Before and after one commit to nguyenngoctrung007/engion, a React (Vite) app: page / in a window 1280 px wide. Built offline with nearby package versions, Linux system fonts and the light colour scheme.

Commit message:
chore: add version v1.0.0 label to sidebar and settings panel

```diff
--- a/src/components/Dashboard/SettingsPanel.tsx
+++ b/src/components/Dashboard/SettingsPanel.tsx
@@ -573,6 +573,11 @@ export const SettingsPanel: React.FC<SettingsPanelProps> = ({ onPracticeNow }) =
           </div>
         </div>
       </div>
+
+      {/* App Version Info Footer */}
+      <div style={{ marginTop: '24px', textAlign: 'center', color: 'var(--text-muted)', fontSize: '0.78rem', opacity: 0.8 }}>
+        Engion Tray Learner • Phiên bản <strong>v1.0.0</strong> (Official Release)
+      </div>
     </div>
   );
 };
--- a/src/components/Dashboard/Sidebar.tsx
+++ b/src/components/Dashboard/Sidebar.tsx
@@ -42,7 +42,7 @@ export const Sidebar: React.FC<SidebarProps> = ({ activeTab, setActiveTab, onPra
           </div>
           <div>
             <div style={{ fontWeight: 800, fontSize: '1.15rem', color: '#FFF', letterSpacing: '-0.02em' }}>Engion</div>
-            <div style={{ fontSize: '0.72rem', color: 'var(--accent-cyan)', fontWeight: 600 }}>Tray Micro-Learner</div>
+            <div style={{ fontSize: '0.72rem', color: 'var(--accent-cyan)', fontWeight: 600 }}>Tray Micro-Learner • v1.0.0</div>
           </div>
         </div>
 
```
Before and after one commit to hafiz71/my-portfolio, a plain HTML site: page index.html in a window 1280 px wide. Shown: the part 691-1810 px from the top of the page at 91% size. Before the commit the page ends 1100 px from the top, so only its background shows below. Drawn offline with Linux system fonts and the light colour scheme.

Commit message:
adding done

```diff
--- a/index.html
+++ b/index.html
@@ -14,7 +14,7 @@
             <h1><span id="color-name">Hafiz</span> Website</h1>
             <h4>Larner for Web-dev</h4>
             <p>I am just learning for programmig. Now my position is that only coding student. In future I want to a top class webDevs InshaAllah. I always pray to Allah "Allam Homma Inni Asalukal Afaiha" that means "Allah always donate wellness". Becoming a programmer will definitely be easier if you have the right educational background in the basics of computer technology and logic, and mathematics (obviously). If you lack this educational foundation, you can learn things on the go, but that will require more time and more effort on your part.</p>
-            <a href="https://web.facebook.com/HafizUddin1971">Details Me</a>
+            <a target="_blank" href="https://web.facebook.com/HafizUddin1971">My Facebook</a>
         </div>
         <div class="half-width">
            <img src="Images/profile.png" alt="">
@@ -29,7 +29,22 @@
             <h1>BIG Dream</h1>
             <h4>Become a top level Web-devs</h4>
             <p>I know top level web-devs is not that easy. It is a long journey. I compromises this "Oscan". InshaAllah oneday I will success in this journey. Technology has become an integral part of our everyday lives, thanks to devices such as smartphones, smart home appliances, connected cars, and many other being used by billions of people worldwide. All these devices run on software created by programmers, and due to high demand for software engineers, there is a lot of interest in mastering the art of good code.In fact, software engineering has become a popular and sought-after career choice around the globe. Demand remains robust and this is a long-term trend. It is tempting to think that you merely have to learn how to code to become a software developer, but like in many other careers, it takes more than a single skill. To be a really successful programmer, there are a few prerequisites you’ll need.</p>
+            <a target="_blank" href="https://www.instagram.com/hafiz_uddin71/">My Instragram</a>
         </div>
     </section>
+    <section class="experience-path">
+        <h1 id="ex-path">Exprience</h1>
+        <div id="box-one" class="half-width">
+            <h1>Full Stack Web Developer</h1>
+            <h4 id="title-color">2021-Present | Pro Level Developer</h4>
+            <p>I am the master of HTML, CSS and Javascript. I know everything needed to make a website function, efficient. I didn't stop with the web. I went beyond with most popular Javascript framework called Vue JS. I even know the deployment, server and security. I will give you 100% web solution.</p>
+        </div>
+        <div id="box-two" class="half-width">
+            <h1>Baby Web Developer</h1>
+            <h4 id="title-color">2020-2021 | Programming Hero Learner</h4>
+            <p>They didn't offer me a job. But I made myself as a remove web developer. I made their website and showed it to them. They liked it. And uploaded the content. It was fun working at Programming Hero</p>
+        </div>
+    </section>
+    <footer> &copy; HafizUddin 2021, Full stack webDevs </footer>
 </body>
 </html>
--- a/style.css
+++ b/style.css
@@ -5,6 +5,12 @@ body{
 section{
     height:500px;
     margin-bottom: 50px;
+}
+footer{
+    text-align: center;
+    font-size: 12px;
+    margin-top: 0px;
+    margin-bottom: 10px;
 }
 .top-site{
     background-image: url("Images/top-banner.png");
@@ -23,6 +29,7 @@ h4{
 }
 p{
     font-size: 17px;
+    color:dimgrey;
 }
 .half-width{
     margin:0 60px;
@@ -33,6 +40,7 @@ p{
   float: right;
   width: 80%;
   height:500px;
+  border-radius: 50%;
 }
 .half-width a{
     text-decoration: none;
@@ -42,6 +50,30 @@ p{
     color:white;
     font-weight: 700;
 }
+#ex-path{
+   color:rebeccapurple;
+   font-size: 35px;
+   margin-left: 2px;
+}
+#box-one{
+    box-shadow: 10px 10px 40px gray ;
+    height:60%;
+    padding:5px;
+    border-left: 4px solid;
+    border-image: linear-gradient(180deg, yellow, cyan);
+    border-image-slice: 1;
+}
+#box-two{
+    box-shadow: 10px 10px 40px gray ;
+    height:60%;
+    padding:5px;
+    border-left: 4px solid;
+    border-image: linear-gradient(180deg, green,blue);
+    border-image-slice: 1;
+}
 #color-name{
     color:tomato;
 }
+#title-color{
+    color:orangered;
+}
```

→ Exercise prompt:
The material above should be returned exactly, in full.

→ Result:
Before and after one commit to nguyenngoctrung007/engion, a React (Vite) app: page / in a window 1280 px wide. Built offline with nearby package versions, Linux system fonts and the light colour scheme.

Commit message:
chore: add version v1.0.0 label to sidebar and settings panel

```diff
--- a/src/components/Dashboard/SettingsPanel.tsx
+++ b/src/components/Dashboard/SettingsPanel.tsx
@@ -573,6 +573,11 @@ export const SettingsPanel: React.FC<SettingsPanelProps> = ({ onPracticeNow }) =
           </div>
         </div>
       </div>
+
+      {/* App Version Info Footer */}
+      <div style={{ marginTop: '24px', textAlign: 'center', color: 'var(--text-muted)', fontSize: '0.78rem', opacity: 0.8 }}>
+        Engion Tray Learner • Phiên bản <strong>v1.0.0</strong> (Official Release)
+      </div>
     </div>
   );
 };
--- a/src/components/Dashboard/Sidebar.tsx
+++ b/src/components/Dashboard/Sidebar.tsx
@@ -42,7 +42,7 @@ export const Sidebar: React.FC<SidebarProps> = ({ activeTab, setActiveTab, onPra
           </div>
           <div>
             <div style={{ fontWeight: 800, fontSize: '1.15rem', color: '#FFF', letterSpacing: '-0.02em' }}>Engion</div>
-            <div style={{ fontSize: '0.72rem', color: 'var(--accent-cyan)', fontWeight: 600 }}>Tray Micro-Learner</div>
+            <div style={{ fontSize: '0.72rem', color: 'var(--accent-cyan)', fontWeight: 600 }}>Tray Micro-Learner • v1.0.0</div>
           </div>
         </div>
 
```
Before and after one commit to hafiz71/my-portfolio, a plain HTML site: page index.html in a window 1280 px wide. Shown: the part 691-1810 px from the top of the page at 91% size. Before the commit the page ends 1100 px from the top, so only its background shows below. Drawn offline with Linux system fonts and the light colour scheme.

Commit message:
adding done

```diff
--- a/index.html
+++ b/index.html
@@ -14,7 +14,7 @@
             <h1><span id="color-name">Hafiz</span> Website</h1>
             <h4>Larner for Web-dev</h4>
             <p>I am just learning for programmig. Now my position is that only coding student. In future I want to a top class webDevs InshaAllah. I always pray to Allah "Allam Homma Inni Asalukal Afaiha" that means "Allah always donate wellness". Becoming a programmer will definitely be easier if you have the right educational background in the basics of computer technology and logic, and mathematics (obviously). If you lack this educational foundation, you can learn things on the go, but that will require more time and more effort on your part.</p>
-            <a href="https://web.facebook.com/HafizUddin1971">Details Me</a>
+            <a target="_blank" href="https://web.facebook.com/HafizUddin1971">My Facebook</a>
         </div>
         <div class="half-width">
            <img src="Images/profile.png" alt="">
@@ -29,7 +29,22 @@
             <h1>BIG Dream</h1>
             <h4>Become a top level Web-devs</h4>
             <p>I know top level web-devs is not that easy. It is a long journey. I compromises this "Oscan". InshaAllah oneday I will success in this journey. Technology has become an integral part of our everyday lives, thanks to devices such as smartphones, smart home appliances, connected cars, and many other being used by billions of people worldwide. All these devices run on software created by programmers, and due to high demand for software engineers, there is a lot of interest in mastering the art of good code.In fact, software engineering has become a popular and sought-after career choice around the globe. Demand remains robust and this is a long-term trend. It is tempting to think that you merely have to learn how to code to become a software developer, but like in many other careers, it takes more than a single skill. To be a really successful programmer, there are a few prerequisites you’ll need.</p>
+            <a target="_blank" href="https://www.instagram.com/hafiz_uddin71/">My Instragram</a>
         </div>
     </section>
+    <section class="experience-path">
+        <h1 id="ex-path">Exprience</h1>
+        <div id="box-one" class="half-width">
+            <h1>Full Stack Web Developer</h1>
+            <h4 id="title-color">2021-Present | Pro Level Developer</h4>
+            <p>I am the master of HTML, CSS and Javascript. I know everything needed to make a website function, efficient. I didn't stop with the web. I went beyond with most popular Javascript framework called Vue JS. I even know the deployment, server and security. I will give you 100% web solution.</p>
+        </div>
+        <div id="box-two" class="half-width">
+            <h1>Baby Web Developer</h1>
+            <h4 id="title-color">2020-2021 | Programming Hero Learner</h4>
+            <p>They didn't offer me a job. But I made myself as a remove web developer. I made their website and showed it to them. They liked it. And uploaded the content. It was fun working at Programming Hero</p>
+        </div>
+    </section>
+    <footer> &copy; HafizUddin 2021, Full stack webDevs </footer>
 </body>
 </html>
--- a/style.css
+++ b/style.css
@@ -5,6 +5,12 @@ body{
 section{
     height:500px;
     margin-bottom: 50px;
+}
+footer{
+    text-align: center;
+    font-size: 12px;
+    margin-top: 0px;
+    margin-bottom: 10px;
 }
 .top-site{
     background-image: url("Images/top-banner.png");
@@ -23,6 +29,7 @@ h4{
 }
 p{
     font-size: 17px;
+    color:dimgrey;
 }
 .half-width{
     margin:0 60px;
@@ -33,6 +40,7 @@ p{
   float: right;
   width: 80%;
   height:500px;
+  border-radius: 50%;
 }
 .half-width a{
     text-decoration: none;
@@ -42,6 +50,30 @@ p{
     color:white;
     font-weight: 700;
 }
+#ex-path{
+   color:rebeccapurple;
+   font-size: 35px;
+   margin-left: 2px;
+}
+#box-one{
+    box-shadow: 10px 10px 40px gray ;
+    height:60%;
+    padding:5px;
+    border-left: 4px solid;
+    border-image: linear-gradient(180deg, yellow, cyan);
+    border-image-slice: 1;
+}
+#box-two{
+    box-shadow: 10px 10px 40px gray ;
+    height:60%;
+    padding:5px;
+    border-left: 4px solid;
+    border-image: linear-gradient(180deg, green,blue);
+    border-image-slice: 1;
+}
 #color-name{
     color:tomato;
 }
+#title-color{
+    color:orangered;
+}
```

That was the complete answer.